### Input material
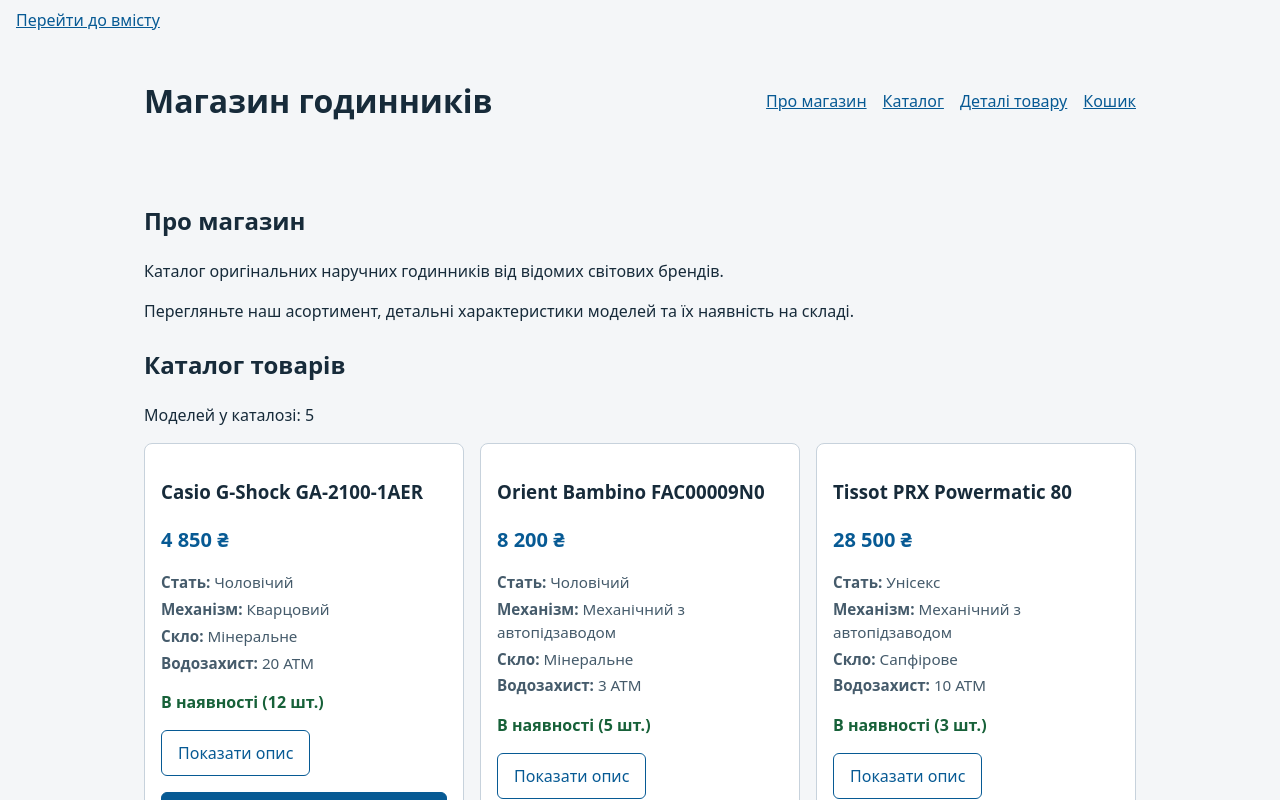
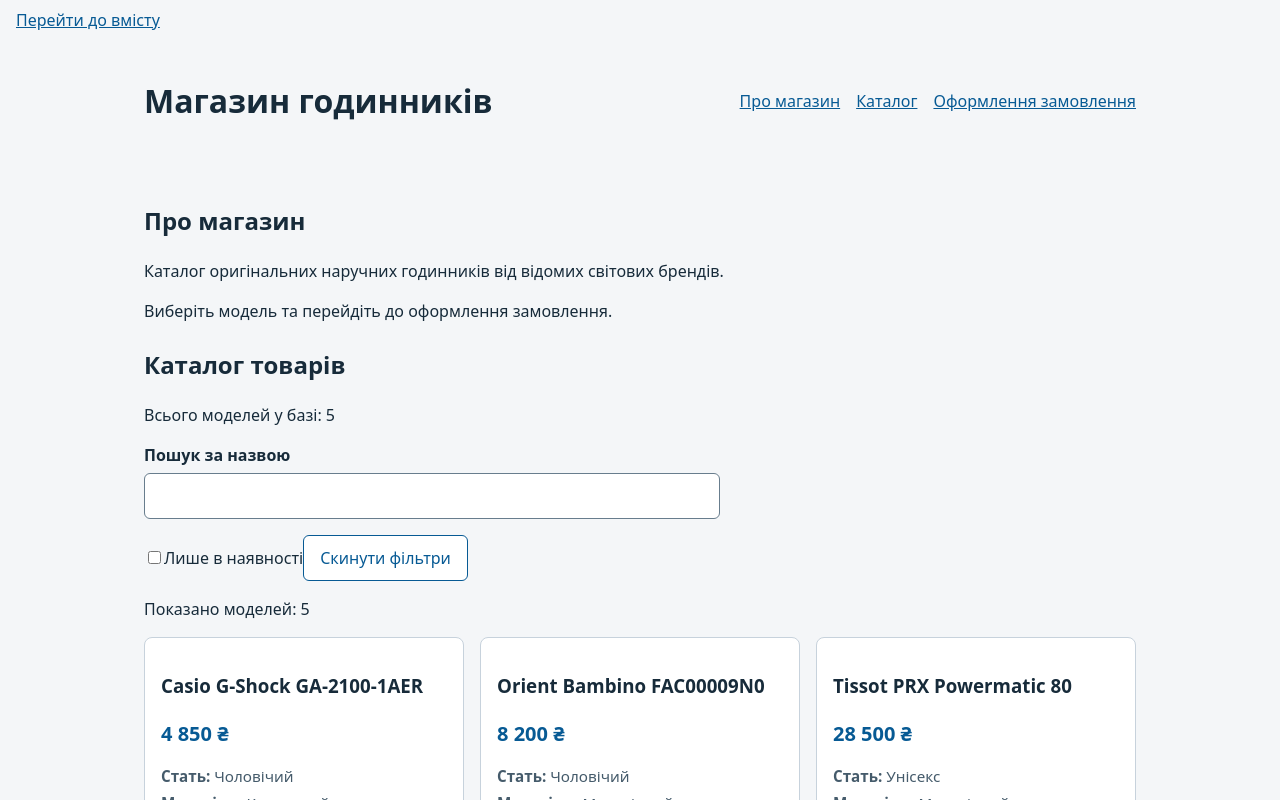
Before and after one commit to ifsmth/WatchStoreReact, a React (Vite) app: page / in a window 1280 px wide. Shown: the top 800 px of the page. Built offline with nearby package versions, Linux system fonts and the light colour scheme.

Commit message:
implement controlled filters and derived state for product search

```diff
--- a/src/App.jsx
+++ b/src/App.jsx
@@ -1,27 +1,47 @@
+import { useState } from "react";
 import AppLayout from "./components/layout/AppLayout.jsx";
 import HomePage from "./pages/HomePage.jsx";
-import ProductDetailsPage from "./pages/ProductDetailsPage.jsx";
 import CartPage from "./pages/CartPage.jsx";
 import { products } from "./data/products.js";
 
 const navigationLinks = [
   { href: "#about", label: "Про магазин" },
   { href: "#catalog", label: "Каталог" },
-  { href: "#product-details", label: "Деталі товару" },
-  { href: "#cart", label: "Кошик" },
+  { href: "#request", label: "Оформлення замовлення" },
 ];
 
 export default function App() {
-  // Демонстраційний годинник для макета сторінки "Деталі товару"
-  const exampleItem = products.length > 0 ? products[0] : null;
+  // Спільний стан вибору (ідентифікатор товару)
+  const [selectedId, setSelectedId] = useState(null);
+
+  // Похідне значення: пошук об'єкта годинника за вибраним ідентифікатором
+  const selectedItem = products.find((item) => item.id === selectedId);
+
+  // Обробник вибору товару
+  function handleSelect(id) {
+    // Перевірка some захищає контракт від передачі невідомого ідентифікатора
+    if (products.some((item) => item.id === id)) {
+      setSelectedId(id);
+    }
+  }
+
+  // Обробник скасування вибору
+  function handleClearSelection() {
+    setSelectedId(null);
+  }
 
   return (
     <AppLayout title="Магазин годинників" links={navigationLinks}>
-      <HomePage />
-      <ProductDetailsPage item={exampleItem} />
-      <CartPage />
+      <HomePage
+        items={products}
+        selectedId={selectedId}
+        onSelect={handleSelect}
+      />
+      <CartPage
+        key={selectedId ?? "empty"}
+        item={selectedItem}
+        onClearSelection={handleClearSelection}
+      />
     </AppLayout>
   );
 }
-
-// exampleItem undefined
--- /dev/null
+++ b/src/components/products/ProductFilters.jsx
@@ -0,0 +1,37 @@
+import AppButton from "../ui/AppButton.jsx";
+import FormField from "../ui/FormField.jsx";
+
+export default function ProductFilters({
+  query,
+  availableOnly,
+  onQueryChange,
+  onAvailableOnlyChange,
+  onReset,
+}) {
+  return (
+    <div className="catalog-filters">
+      <FormField id="catalog-query" label="Пошук за назвою">
+        <input
+          id="catalog-query"
+          type="search"
+          name="query"
+          value={query}
+          onChange={(event) => onQueryChange(event.target.value)}
+        />
+      </FormField>
+
+      <label className="checkbox-field">
+        <input
+          type="checkbox"
+          checked={availableOnly}
+          onChange={(event) => onAvailableOnlyChange(event.target.checked)}
+        />
+        Лише в наявності
+      </label>
+
+      <AppButton variant="secondary" onClick={onReset}>
+        Скинути фільтри
+      </AppButton>
+    </div>
+  );
+}
--- a/src/pages/HomePage.jsx
+++ b/src/pages/HomePage.jsx
@@ -1,26 +1,70 @@
-import { products } from "../data/products.js";
+import { useState } from "react";
 import Section from "../components/ui/Section.jsx";
+import ProductFilters from "../components/products/ProductFilters.jsx";
 import ProductList from "../components/products/ProductList.jsx";
 
-export default function HomePage() {
+export default function HomePage({ items, selectedId, onSelect }) {
+  // Стан інтерфейсу каталогу
+  const [query, setQuery] = useState("");
+  const [availableOnly, setAvailableOnly] = useState(false);
+
+  // Обчислення похідного списку товарів (без окремого useState)
+  const normalizedQuery = query.trim().toLocaleLowerCase("uk");
+
+  const visibleItems = items.filter((item) => {
+    // Шукаємо збіг у назві (title)
+    const matchesQuery = item.title
+      .toLocaleLowerCase("uk")
+      .includes(normalizedQuery);
+    // Перевіряємо наявність: якщо прапорець вимкнено - пропускаємо всі, інакше тільки ті, де stock > 0
+    const matchesAvailability = !availableOnly || item.stock > 0;
+
+    return matchesQuery && matchesAvailability;
+  });
+
+  // Обробник очищення фільтрів
+  function resetFilters() {
+    setQuery("");
+    setAvailableOnly(false);
+  }
+
   return (
     <>
       <Section id="about" title="Про магазин">
         <p>
           Каталог оригінальних наручних годинників від відомих світових брендів.
         </p>
-        <p>
-          Перегляньте наш асортимент, детальні характеристики моделей та їх
-          наявність на складі.
-        </p>
+        <p>Виберіть модель та перейдіть до оформлення замовлення.</p>
       </Section>
 
       <Section id="catalog" title="Каталог товарів">
-        <p>Моделей у каталозі: {products.length}</p>
-        <ProductList items={products} />
+        <p>Всього моделей у базі: {items.length}</p>
+
+        <ProductFilters
+          query={query}
+          availableOnly={availableOnly}
+          onQueryChange={setQuery}
+          onAvailableOnlyChange={setAvailableOnly}
+          onReset={resetFilters}
+        />
+
+        <p>Показано моделей: {visibleItems.length}</p>
+
+        <ProductList
+          items={visibleItems}
+          selectedId={selectedId}
+          onSelect={onSelect}
+          emptyTitle={
+            items.length === 0
+              ? "Товари ще не додано."
+              : "За цими фільтрами нічого не знайдено."
+          }
+        />
+
+        <p>
+          <a href="#request">Перейти до оформлення замовлення</a>
+        </p>
       </Section>
     </>
   );
 }
-
-// products []
```
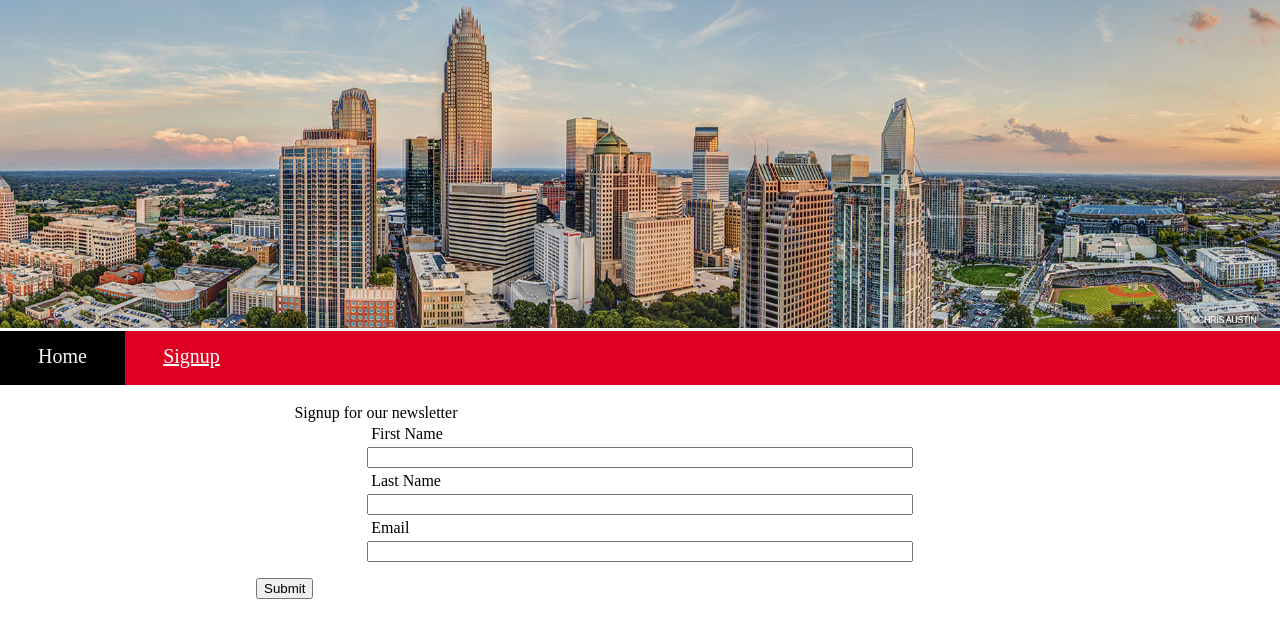
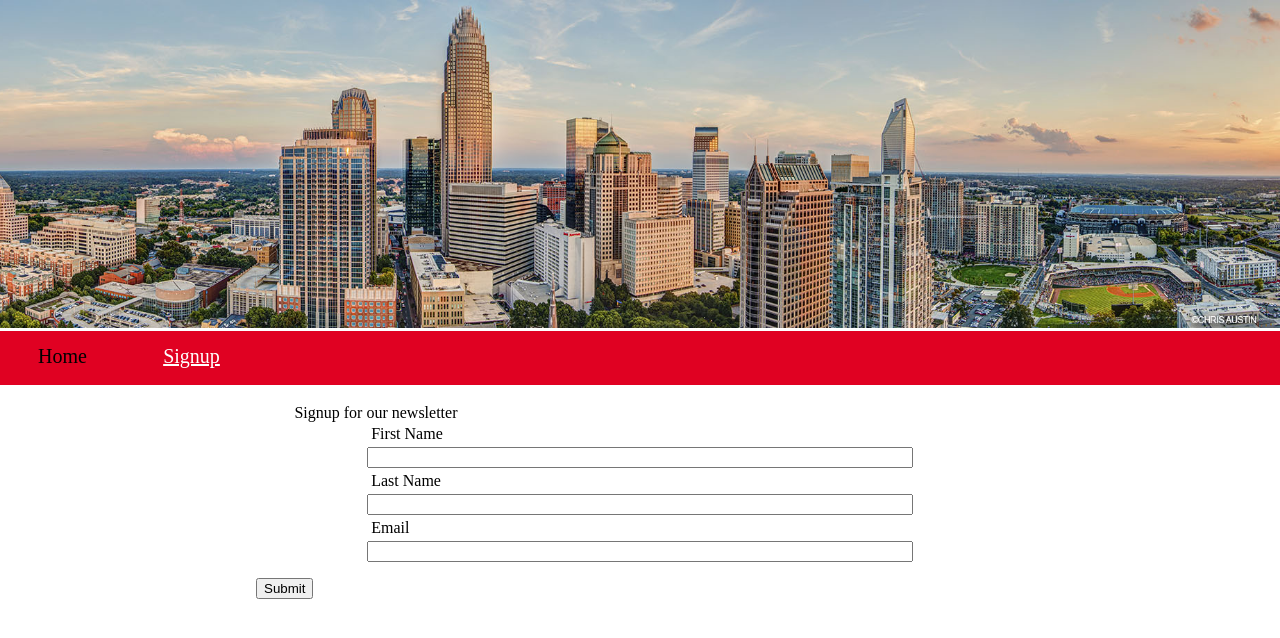
Before and after one commit to Kovachks/mailchimp, a website: page public/html/home.html in a window 1280 px wide. In both pictures the pointer is over the link "Home". Shown: the top 638 px of the page. Drawn offline with nearby package versions, Linux system fonts and the light colour scheme; files that its build step writes are made by us from their sources; files whose address does not match are found by name.

Commit message:
switched font color on hover

```diff
--- a/public/css/style.css
+++ b/public/css/style.css
@@ -38,7 +38,7 @@
 	display: inline-block;
     text-decoration: none;
 }
-.navButton:hover {
+.navButton a:hover {
     display: inline-block;
 	line-height: 50px;
 	height: 54px;
@@ -46,8 +46,7 @@
 	text-align: center;
 	display: inline-block;
     text-decoration: none;
-    color: #fff;
-    background-color: #000000;
+    color: #000000;
 }
 #buttonDiv {
     height: 100%;
```
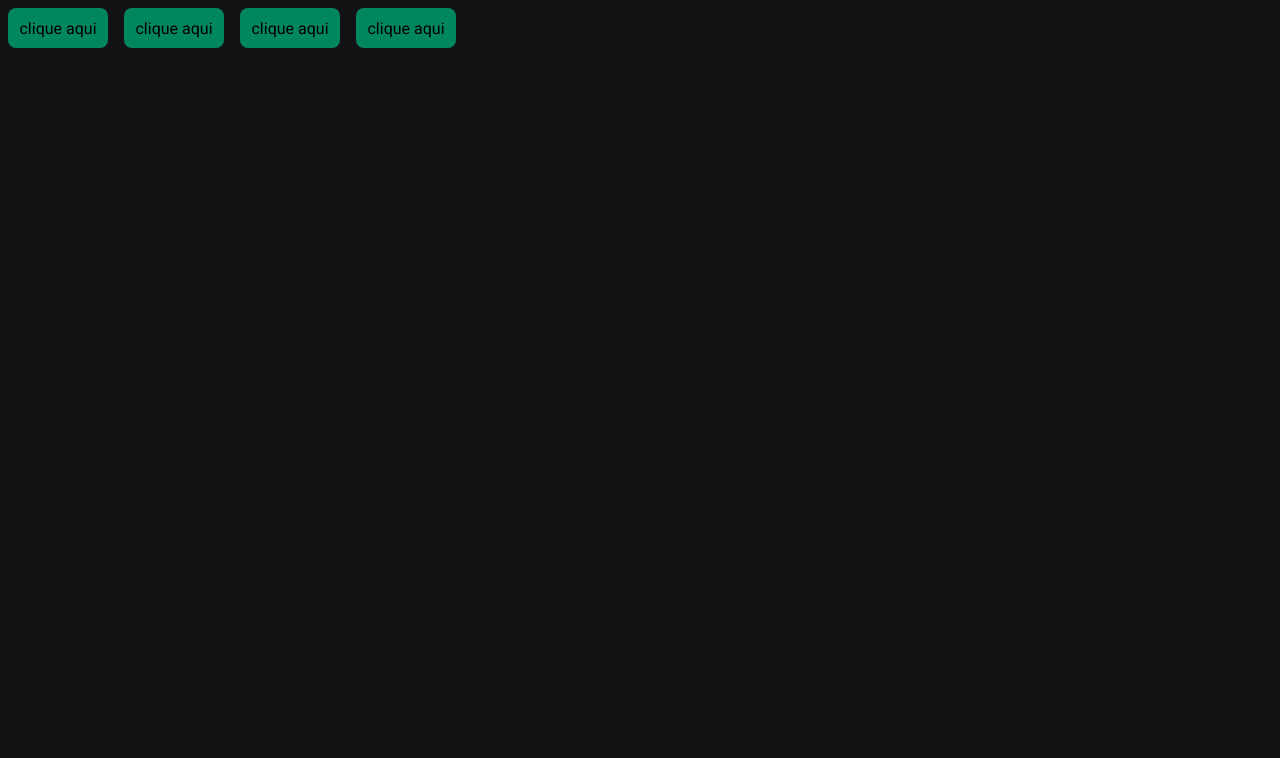
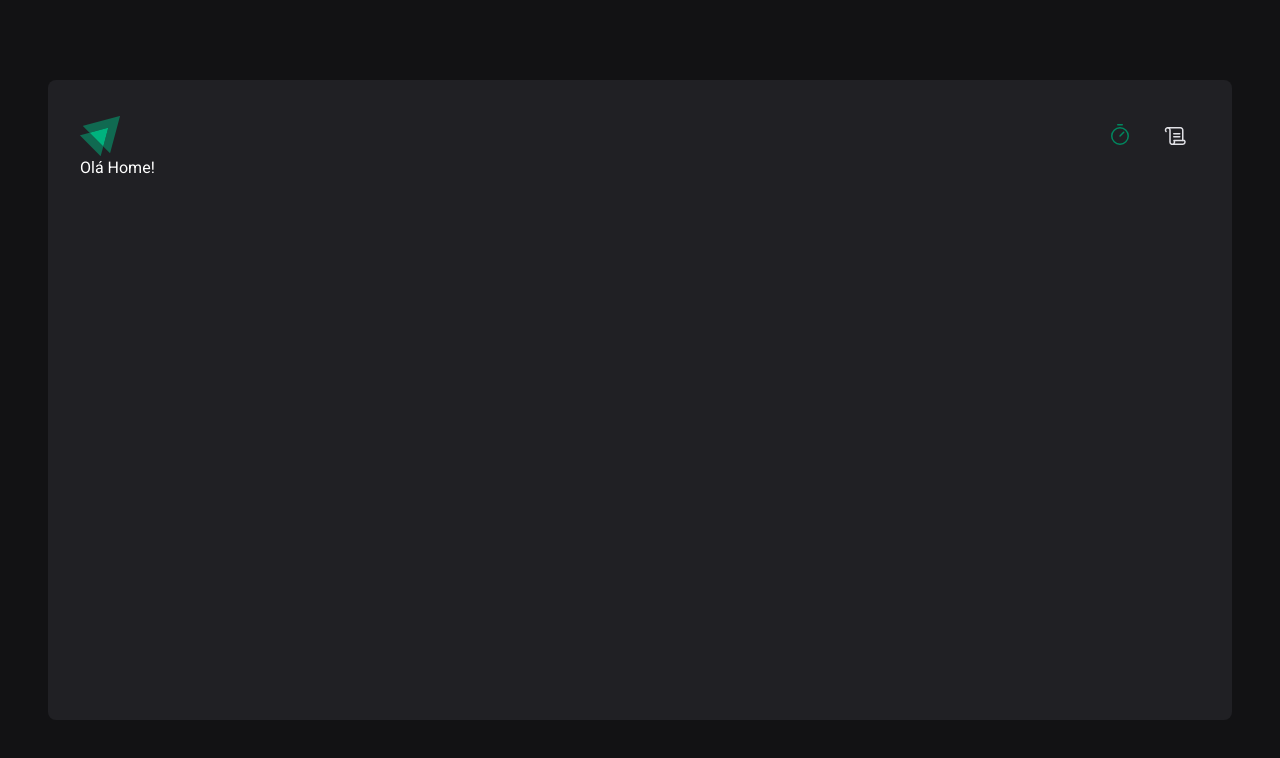
Before and after one commit to victorlucass/ignite-timer, a React (Vite) app: page / in a window 1280 px wide. Shown: the top 758 px of the page. Built offline with nearby package versions, Linux system fonts and the light colour scheme.

Commit message:
header templete

```diff
--- a/package.json
+++ b/package.json
@@ -10,8 +10,10 @@
     "lint": "eslint src --ext .ts,.tsx --fix"
   },
   "dependencies": {
+    "phosphor-react": "^1.4.1",
     "react": "^18.2.0",
     "react-dom": "^18.2.0",
+    "react-router-dom": "^6.4.2",
     "styled-components": "^5.3.6"
   },
   "devDependencies": {
--- a/src/App.tsx
+++ b/src/App.tsx
@@ -1,17 +1,17 @@
 import { ThemeProvider } from 'styled-components'
-import { Button } from './components/Button'
+import { AppRoutes } from './AppRoutes'
 import { GlobalStyle } from './styles/global'
 import { defaultTheme } from './styles/theme/default'
+import { BrowserRouter } from 'react-router-dom'
 
 function App() {
   return (
-    <ThemeProvider theme={defaultTheme}>
-      <Button />
-      <Button variant="danger" />
-      <Button variant="success" />
-      <Button variant="secundary" />
-      <GlobalStyle />
-    </ThemeProvider>
+    <BrowserRouter>
+      <ThemeProvider theme={defaultTheme}>
+        <AppRoutes></AppRoutes>
+        <GlobalStyle />
+      </ThemeProvider>
+    </BrowserRouter>
   )
 }
 
--- /dev/null
+++ b/src/AppRoutes.tsx
@@ -0,0 +1,15 @@
+import { Routes, Route } from 'react-router-dom'
+import { DefaultLayout } from './layouts/DefaultLayout'
+import { History } from './pages/History'
+import { Home } from './pages/Home'
+
+export function AppRoutes() {
+  return (
+    <Routes>
+      <Route path="/" element={<DefaultLayout />}>
+        <Route path="/" element={<Home />}></Route>
+        <Route path="/history" element={<History />}></Route>
+      </Route>
+    </Routes>
+  )
+}
--- a/src/components/Button.styled.ts
+++ /dev/null
@@ -1,20 +0,0 @@
-import styled, { css } from 'styled-components'
-import { ButtonVariant } from './Button'
-
-interface ButtonContainerProps {
-  variant: ButtonVariant
-}
-
-export const ButtonContainer = styled.button<ButtonContainerProps>`
-  width: 100px;
-  height: 40px;
-  border: 0;
-  margin: 8px;
-  border-radius: 8px;
-
-  ${(props) => {
-    return css`
-      background-color: ${props.theme['green-500']};
-    `
-  }}
-`
--- a/src/components/Button.tsx
+++ /dev/null
@@ -1,11 +0,0 @@
-import { ButtonContainer } from './Button.styled'
-
-export type ButtonVariant = 'primary' | 'secundary' | 'danger' | 'success'
-
-interface ButtonProps {
-  variant?: ButtonVariant
-}
-
-export function Button({ variant = 'primary' }: ButtonProps) {
-  return <ButtonContainer variant={variant}>clique aqui</ButtonContainer>
-}
--- /dev/null
+++ b/src/components/Header/index.tsx
@@ -0,0 +1,20 @@
+import { HeaderContainer } from './styles'
+import logoIgnite from '../../assets/logo-ignite.svg'
+import { Timer, Scroll } from 'phosphor-react'
+import { NavLink } from 'react-router-dom'
+
+export function Header() {
+  return (
+    <HeaderContainer>
+      <img src={logoIgnite} alt="logo" />
+      <nav>
+        <NavLink to="/">
+          <Timer size={24} />
+        </NavLink>
+        <NavLink to="/history">
+          <Scroll size={24} />
+        </NavLink>
+      </nav>
+    </HeaderContainer>
+  )
+}
--- /dev/null
+++ b/src/components/Header/styles.ts
@@ -0,0 +1,29 @@
+import styled from 'styled-components'
+
+export const HeaderContainer = styled.header`
+  display: flex;
+  align-items: center;
+  justify-content: space-between;
+
+  nav {
+    display: flex;
+    gap: 0.5rem;
+    a {
+      width: 3rem;
+      height: 3rem;
+      display: flex;
+      align-items: center;
+      justify-content: center;
+      color: ${(props) => props.theme['gray-100']};
+      border-top: 3px solid transparent;
+      border-bottom: 3px solid transparent;
+      &:hover {
+        border-bottom: 3px solid ${(props) => props.theme['green-500']};
+      }
+
+      &.active {
+        color: ${(props) => props.theme['green-500']};
+      }
+    }
+  }
+`
--- /dev/null
+++ b/src/layouts/DefaultLayout/index.tsx
@@ -0,0 +1,12 @@
+import { Outlet } from 'react-router-dom'
+import { Header } from '../../components/Header'
+import { LayoutContainer } from './styles'
+
+export function DefaultLayout() {
+  return (
+    <LayoutContainer>
+      <Header />
+      <Outlet />
+    </LayoutContainer>
+  )
+}
--- /dev/null
+++ b/src/layouts/DefaultLayout/styles.ts
@@ -0,0 +1,12 @@
+import styled from 'styled-components'
+
+export const LayoutContainer = styled.div`
+  background: ${(props) => props.theme['gray-800']};
+  max-width: 74rem;
+  height: calc(100vh - 10rem);
+  margin: 5rem auto;
+  padding: 2rem;
+  border-radius: 8px;
+  display: flex;
+  flex-direction: column;
+`
--- /dev/null
+++ b/src/pages/History.tsx
@@ -0,0 +1,7 @@
+export function History() {
+  return (
+    <div>
+      <h1>History</h1>
+    </div>
+  )
+}
--- /dev/null
+++ b/src/pages/Home.tsx
@@ -0,0 +1,7 @@
+export function Home() {
+  return (
+    <div>
+      <p>Olá Home!</p>
+    </div>
+  )
+}
```
Also changed, not shown: src/assets/logo-ignite.svg (added), 1 other file (tests, documents, lock files or other folders).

### Try it
Read through the listing and copy each line in which the word "stock" occurs.

### The answer
+    // Перевіряємо наявність: якщо прапорець вимкнено - пропускаємо всі, інакше тільки ті, де stock > 0
+    const matchesAvailability = !availableOnly || item.stock > 0;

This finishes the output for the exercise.